A requiem has been penned by two Canterbury artists and musicians as a musical and visual lament to explore climate change.
It is the first movement in a series of pieces, created as a legacy to COP26 and focuses on our impact on the Earth.
Canterbury composer Adrian Bawtree scored the music and Canon Missioner Revd Dr Emma Pennington wrote the words.
Cathedral organist Adrian Bawtree said: “There is a distinct visual element to this production, and we intend to use the projection during the course of the performance."
“The images we have used not only show the current destruction of our environment but will also be ones that amplify the fragility and beauty of our world. As you would imagine the writing of such a piece was uplifting, but also awakening thanks to Emma's inspirational text.”
Canon Missioner Revd Dr Emma Pennington said: “It is written from a Christian perspective based on words from Micah 6 verse 3 but it is entirely open to all faiths and none as we all understand the climate crisis is something we all face together.
“We hope many churches will share the video during their services and we also anticipate the future production in many different venues as Cry of the Earth evolves and grows.”
The idea of the requiem began several years ago within Canterbury Diocese.
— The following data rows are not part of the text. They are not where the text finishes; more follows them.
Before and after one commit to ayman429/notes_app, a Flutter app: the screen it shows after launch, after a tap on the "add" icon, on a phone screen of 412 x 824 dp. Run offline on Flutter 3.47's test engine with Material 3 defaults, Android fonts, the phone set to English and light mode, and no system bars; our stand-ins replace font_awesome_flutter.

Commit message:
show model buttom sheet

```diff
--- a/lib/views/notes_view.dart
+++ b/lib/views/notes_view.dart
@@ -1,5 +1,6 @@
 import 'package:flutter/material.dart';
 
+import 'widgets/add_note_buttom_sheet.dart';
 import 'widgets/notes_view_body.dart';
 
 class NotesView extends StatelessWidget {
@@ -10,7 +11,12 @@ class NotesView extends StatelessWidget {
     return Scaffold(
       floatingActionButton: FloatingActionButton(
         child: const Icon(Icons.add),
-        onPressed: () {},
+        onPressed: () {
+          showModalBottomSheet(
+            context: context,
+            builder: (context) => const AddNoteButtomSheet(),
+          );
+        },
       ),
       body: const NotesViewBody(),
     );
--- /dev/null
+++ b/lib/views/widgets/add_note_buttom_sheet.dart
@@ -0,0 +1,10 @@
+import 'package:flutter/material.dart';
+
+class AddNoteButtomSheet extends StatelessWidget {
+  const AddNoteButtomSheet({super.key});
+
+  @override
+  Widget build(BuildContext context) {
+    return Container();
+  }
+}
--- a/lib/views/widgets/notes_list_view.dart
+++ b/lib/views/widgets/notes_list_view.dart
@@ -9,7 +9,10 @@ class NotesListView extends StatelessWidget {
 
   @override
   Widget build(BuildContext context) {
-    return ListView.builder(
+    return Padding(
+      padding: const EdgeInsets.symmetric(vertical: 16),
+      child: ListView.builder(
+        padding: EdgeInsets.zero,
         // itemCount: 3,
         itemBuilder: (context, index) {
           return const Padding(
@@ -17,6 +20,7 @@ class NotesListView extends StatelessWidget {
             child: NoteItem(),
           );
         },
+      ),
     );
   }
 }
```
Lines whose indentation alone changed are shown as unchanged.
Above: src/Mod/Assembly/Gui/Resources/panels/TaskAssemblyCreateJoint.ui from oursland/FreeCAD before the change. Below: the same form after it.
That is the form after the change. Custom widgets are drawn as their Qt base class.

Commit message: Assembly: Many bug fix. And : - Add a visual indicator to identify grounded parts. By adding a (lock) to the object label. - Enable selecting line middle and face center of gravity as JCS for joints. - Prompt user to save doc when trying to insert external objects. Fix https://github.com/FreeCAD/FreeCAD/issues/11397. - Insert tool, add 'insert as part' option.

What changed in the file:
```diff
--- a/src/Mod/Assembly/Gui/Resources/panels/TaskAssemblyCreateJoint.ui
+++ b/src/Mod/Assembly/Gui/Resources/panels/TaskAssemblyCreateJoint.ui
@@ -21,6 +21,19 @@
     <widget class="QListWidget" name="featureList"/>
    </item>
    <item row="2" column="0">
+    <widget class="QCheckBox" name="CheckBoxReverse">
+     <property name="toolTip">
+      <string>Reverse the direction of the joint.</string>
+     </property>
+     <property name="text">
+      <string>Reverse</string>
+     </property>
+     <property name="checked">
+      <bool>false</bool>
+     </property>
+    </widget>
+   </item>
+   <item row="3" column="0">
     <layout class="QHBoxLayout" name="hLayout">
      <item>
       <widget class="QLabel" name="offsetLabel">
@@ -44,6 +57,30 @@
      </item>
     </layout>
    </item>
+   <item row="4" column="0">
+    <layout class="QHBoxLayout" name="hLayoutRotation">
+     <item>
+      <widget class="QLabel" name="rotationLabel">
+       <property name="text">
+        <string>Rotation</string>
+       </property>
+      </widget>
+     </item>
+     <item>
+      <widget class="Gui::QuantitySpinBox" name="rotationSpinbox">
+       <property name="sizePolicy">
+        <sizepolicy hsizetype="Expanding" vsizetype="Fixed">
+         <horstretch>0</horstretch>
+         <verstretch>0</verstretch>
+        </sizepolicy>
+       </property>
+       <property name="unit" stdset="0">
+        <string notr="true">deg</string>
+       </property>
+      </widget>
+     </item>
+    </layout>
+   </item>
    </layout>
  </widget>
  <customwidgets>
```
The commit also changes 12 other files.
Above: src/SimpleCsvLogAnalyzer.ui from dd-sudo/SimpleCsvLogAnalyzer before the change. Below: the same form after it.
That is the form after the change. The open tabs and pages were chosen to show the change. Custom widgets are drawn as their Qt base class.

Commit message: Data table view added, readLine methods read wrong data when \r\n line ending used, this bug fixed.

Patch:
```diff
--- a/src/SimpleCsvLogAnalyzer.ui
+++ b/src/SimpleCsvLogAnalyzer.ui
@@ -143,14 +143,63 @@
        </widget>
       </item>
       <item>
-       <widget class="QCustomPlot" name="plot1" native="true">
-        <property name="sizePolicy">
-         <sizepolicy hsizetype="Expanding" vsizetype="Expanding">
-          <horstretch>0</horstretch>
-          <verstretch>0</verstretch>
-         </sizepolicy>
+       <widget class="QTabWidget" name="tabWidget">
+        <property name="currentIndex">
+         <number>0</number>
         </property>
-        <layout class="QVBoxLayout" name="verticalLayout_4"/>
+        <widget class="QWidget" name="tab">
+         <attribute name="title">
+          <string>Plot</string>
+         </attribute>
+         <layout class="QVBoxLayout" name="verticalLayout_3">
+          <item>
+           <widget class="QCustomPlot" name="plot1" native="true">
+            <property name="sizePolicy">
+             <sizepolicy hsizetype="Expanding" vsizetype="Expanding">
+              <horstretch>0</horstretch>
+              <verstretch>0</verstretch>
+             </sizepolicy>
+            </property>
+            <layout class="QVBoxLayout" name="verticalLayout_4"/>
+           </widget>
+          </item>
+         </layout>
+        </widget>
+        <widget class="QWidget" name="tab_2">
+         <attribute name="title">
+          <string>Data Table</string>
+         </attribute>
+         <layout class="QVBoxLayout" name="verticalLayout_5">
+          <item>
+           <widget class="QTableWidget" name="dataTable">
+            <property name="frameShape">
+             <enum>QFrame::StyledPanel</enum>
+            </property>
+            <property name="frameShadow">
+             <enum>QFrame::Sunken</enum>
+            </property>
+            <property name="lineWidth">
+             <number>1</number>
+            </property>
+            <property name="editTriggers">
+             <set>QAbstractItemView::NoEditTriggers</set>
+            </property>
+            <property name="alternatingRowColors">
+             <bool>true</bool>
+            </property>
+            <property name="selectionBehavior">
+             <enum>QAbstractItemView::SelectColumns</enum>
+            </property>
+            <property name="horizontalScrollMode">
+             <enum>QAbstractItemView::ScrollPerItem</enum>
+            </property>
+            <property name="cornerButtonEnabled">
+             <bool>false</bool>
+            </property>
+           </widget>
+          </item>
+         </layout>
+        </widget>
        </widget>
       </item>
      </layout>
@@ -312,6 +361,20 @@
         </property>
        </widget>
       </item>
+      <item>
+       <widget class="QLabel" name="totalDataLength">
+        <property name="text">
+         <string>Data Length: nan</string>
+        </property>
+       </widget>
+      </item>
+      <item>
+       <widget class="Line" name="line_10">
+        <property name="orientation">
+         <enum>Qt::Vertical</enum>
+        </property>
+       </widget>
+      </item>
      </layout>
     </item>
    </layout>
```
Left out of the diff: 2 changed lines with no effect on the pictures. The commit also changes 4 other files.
Director of Communities and Partnerships, Dr Revd Jonathan Arnold said: “It is both timely and rewarding that a piece such as Cry of the Earth is shared as we explore the legacy of COP26.
“We are now all aware of our impact on the planet and this requiem doesn’t just repeat the message, it provokes emotion, drives thought and allows us to look deeper into our actions and what we can do about our future.”